--- Listed entries Enclosed Below ---

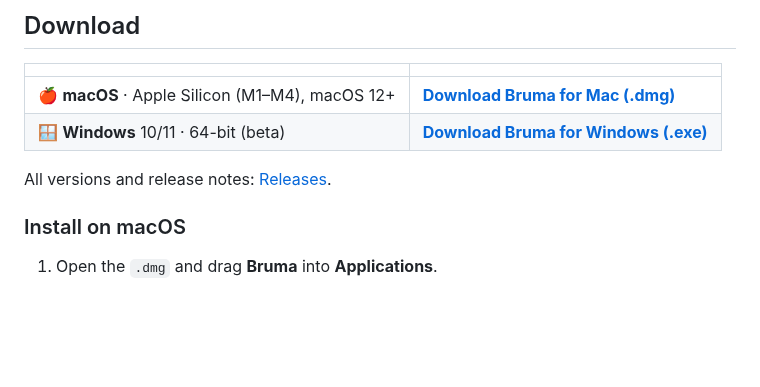
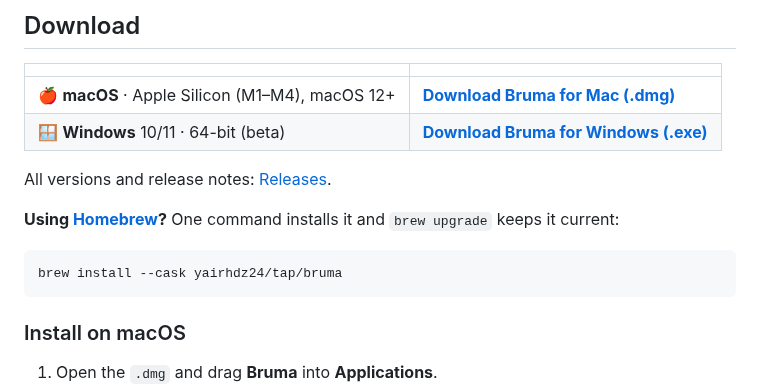
Before and after one commit to yairhdz24/bruma, a Markdown page: README.md, the part around one of its changes. GitHub-like rendering; blank space fills up the shorter version.

````diff
--- a/README.md
+++ b/README.md
@@ -69,6 +69,12 @@ Free, open-source voice keyboard for your Mac. Tap <kbd>fn</kbd>, speak, and cle
 | 🪟 **Windows** 10/11 · 64-bit (beta) | [**Download Bruma for Windows (.exe)**](https://github.com/yairhdz24/bruma/releases/latest/download/Bruma-Windows-x64-setup.exe) |
 
 All versions and release notes: [Releases](https://github.com/yairhdz24/bruma/releases).
+
+**Using [Homebrew](https://brew.sh)?** One command installs it and `brew upgrade` keeps it current:
+
+```sh
+brew install --cask yairhdz24/tap/bruma
+```
 
 ### Install on macOS
 
````
Also changed, not shown: other parts of README.md (+1 -1 lines), README.es.md (+7 -1 lines), docs/assets/social-preview-es.png (added), docs/assets/social-preview.png (added), 7 other files.
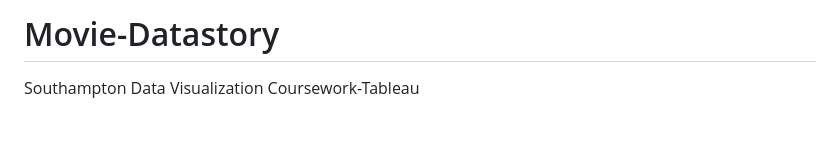
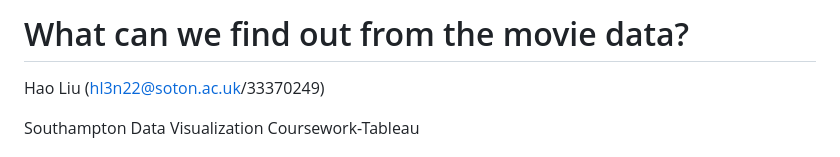
Before and after one commit to chrisliu12138/Movie-Datastory, a Markdown page: README.md, the part around the change. Drawn GitHub-style; blank space fills up the shorter version.

```diff
--- a/README.md
+++ b/README.md
@@ -1,4 +1,7 @@
-# Movie-Datastory
+# What can we find out from the movie data?
+Hao Liu
+(hl3n22@soton.ac.uk/33370249)
+
 Southampton Data Visualization Coursework-Tableau
 
 # I.	DATA STORY SUMMARY
```
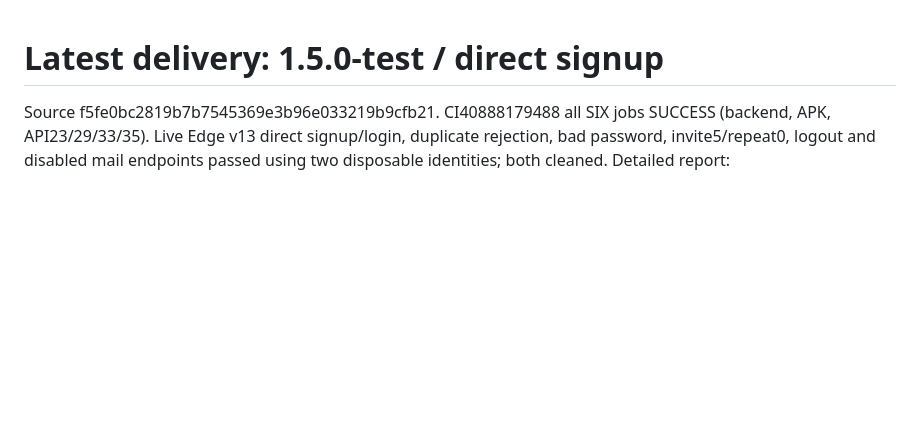
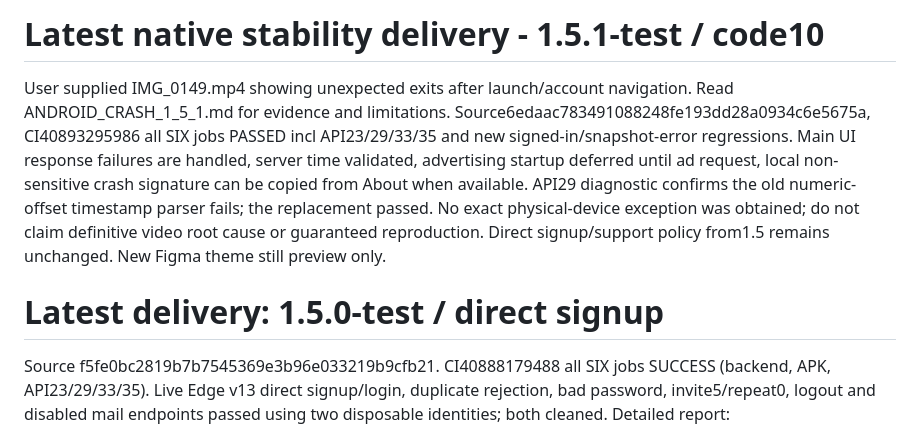
Before and after one commit to Mr04Nazmul/nihongo-path-books, a Markdown page: android-app/reports/HANDOFF_LOGIN_REFERRALS.md, the part around the change. Drawn GitHub-style; blank space fills up the shorter version.

Commit message:
Document Android timestamp incompatibility and verified 1.5.1 stability delivery [skip ci]

```diff
--- a/android-app/reports/HANDOFF_LOGIN_REFERRALS.md
+++ b/android-app/reports/HANDOFF_LOGIN_REFERRALS.md
@@ -1,3 +1,7 @@
+# Latest native stability delivery - 1.5.1-test / code10
+
+User supplied IMG_0149.mp4 showing unexpected exits after launch/account navigation. Read ANDROID_CRASH_1_5_1.md for evidence and limitations. Source6edaac783491088248fe193dd28a0934c6e5675a, CI40893295986 all SIX jobs PASSED incl API23/29/33/35 and new signed-in/snapshot-error regressions. Main UI response failures are handled, server time validated, advertising startup deferred until ad request, local non-sensitive crash signature can be copied from About when available. API29 diagnostic confirms the old numeric-offset timestamp parser fails; the replacement passed. No exact physical-device exception was obtained; do not claim definitive video root cause or guaranteed reproduction. Direct signup/support policy from1.5 remains unchanged. New Figma theme still preview only.
+
 # Latest delivery: 1.5.0-test / direct signup
 
 Source f5fe0bc2819b7b7545369e3b96e033219b9cfb21. CI40888179488 all SIX jobs SUCCESS (backend, APK, API23/29/33/35). Live Edge v13 direct signup/login, duplicate rejection, bad password, invite5/repeat0, logout and disabled mail endpoints passed using two disposable identities; both cleaned. Detailed report: DIRECT_SIGNUP_AND_THEME_PREVIEW.md. User superseded confirmation requirement as documented below. Figma theme PDF is preview ONLY, await user decision before adding its styling. All older real Google/device/audio/rights/release-signing limitations still apply.
```
Also changed, not shown: android-app/reports/ANDROID_CRASH_1_5_1.md (added, +25 -0 lines).
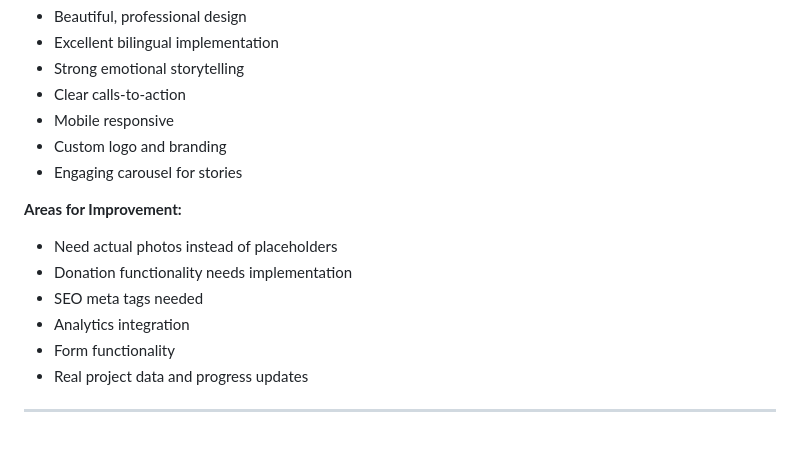
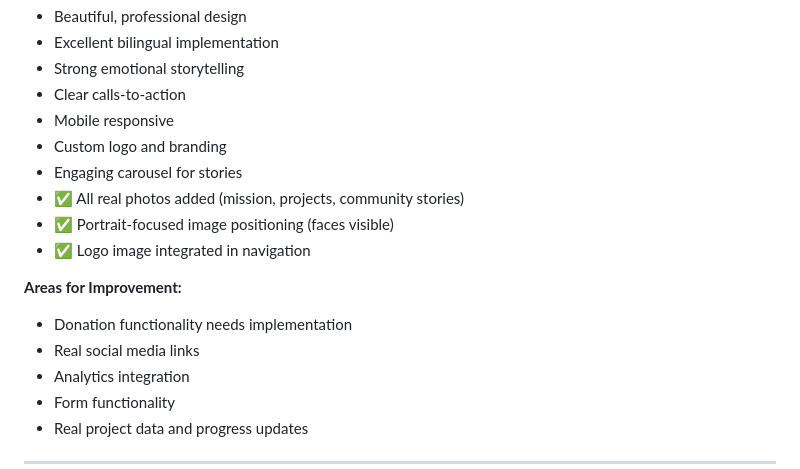
Before and after one commit to Mivia-V1/Unconquered-Spirits, a Markdown page: WEBSITE_PLAN.md, the part around one of its changes. GitHub-like rendering; blank space fills up the shorter version.

```diff
--- a/WEBSITE_PLAN.md
+++ b/WEBSITE_PLAN.md
@@ -583,11 +583,13 @@
 - Mobile responsive
 - Custom logo and branding
 - Engaging carousel for stories
+- ✅ All real photos added (mission, projects, community stories)
+- ✅ Portrait-focused image positioning (faces visible)
+- ✅ Logo image integrated in navigation
 
 **Areas for Improvement:**
-- Need actual photos instead of placeholders
 - Donation functionality needs implementation
-- SEO meta tags needed
+- Real social media links
 - Analytics integration
 - Form functionality
 - Real project data and progress updates
```
Also changed, not shown: other parts of WEBSITE_PLAN.md (+2 -2 lines), NEXT_STEPS.md (+18 -10 lines), README.md (+7 -3 lines).
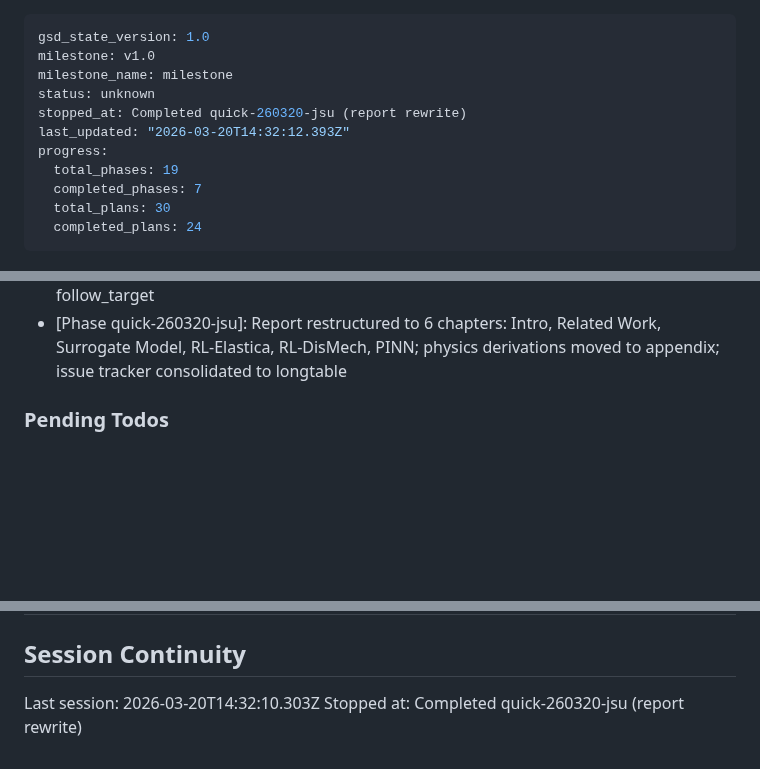
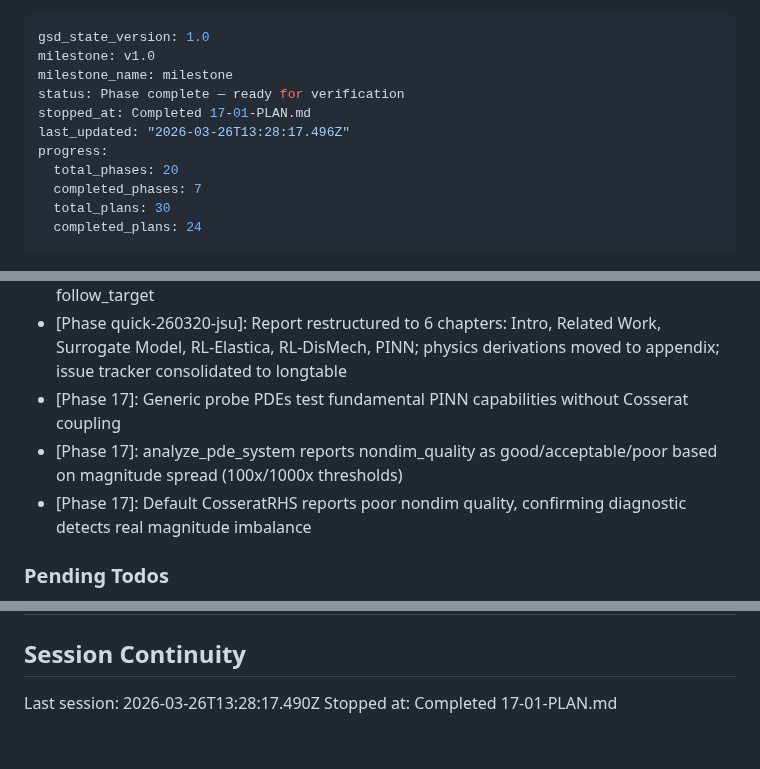
Before and after one commit to Albatross679/snake-hrl-torchrl, a Markdown page: .planning/STATE.md, 3 parts joined by grey strips. Rendered like a GitHub page; blank space fills up the shorter version.

Commit message:
docs(17-01): complete probe PDE validation suite plan
- SUMMARY.md with 2 tasks, 3 files, 7 min execution
- STATE.md updated with position, decisions, metrics
- ROADMAP.md updated with plan progress

```diff
--- a/.planning/STATE.md
+++ b/.planning/STATE.md
@@ -2,11 +2,11 @@
 gsd_state_version: 1.0
 milestone: v1.0
 milestone_name: milestone
-status: unknown
-stopped_at: Completed quick-260320-jsu (report rewrite)
-last_updated: "2026-03-20T14:32:12.393Z"
+status: Phase complete — ready for verification
+stopped_at: Completed 17-01-PLAN.md
+last_updated: "2026-03-26T13:28:17.496Z"
 progress:
-  total_phases: 19
+  total_phases: 20
   completed_phases: 7
   total_plans: 30
   completed_plans: 24
@@ -141,6 +142,9 @@ Plan: 2 of 2 (all complete)
 - [Phase 15]: SKIP_GPU_LOCK env var for concurrent multi-GPU training
 - [Phase 15]: 100K MM-RKHS validation confirmed learning signal: reward 9->17 on follow_target
 - [Phase quick-260320-jsu]: Report restructured to 6 chapters: Intro, Related Work, Surrogate Model, RL-Elastica, RL-DisMech, PINN; physics derivations moved to appendix; issue tracker consolidated to longtable
+- [Phase 17]: Generic probe PDEs test fundamental PINN capabilities without Cosserat coupling
+- [Phase 17]: analyze_pde_system reports nondim_quality as good/acceptable/poor based on magnitude spread (100x/1000x thresholds)
+- [Phase 17]: Default CosseratRHS reports poor nondim quality, confirming diagnostic detects real magnitude imbalance
 
 ### Pending Todos
 
@@ -194,5 +198,5 @@ None currently.
 
 ## Session Continuity
 
-Last session: 2026-03-20T14:32:10.303Z
-Stopped at: Completed quick-260320-jsu (report rewrite)
+Last session: 2026-03-26T13:28:17.490Z
+Stopped at: Completed 17-01-PLAN.md
```
Also changed, not shown: other parts of .planning/STATE.md (+1 -0 lines), 1 other file.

--- End of Enclosed Listed entries ---

§ **What needs to be done**
If a line in the records above contains the word "PINN", copy it.

§ **Response to this exercise**
 - [Phase quick-260320-jsu]: Report restructured to 6 chapters: Intro, Related Work, Surrogate Model, RL-Elastica, RL-DisMech, PINN; physics derivations moved to appendix; issue tracker consolidated to longtable
+- [Phase 17]: Generic probe PDEs test fundamental PINN capabilities without Cosserat coupling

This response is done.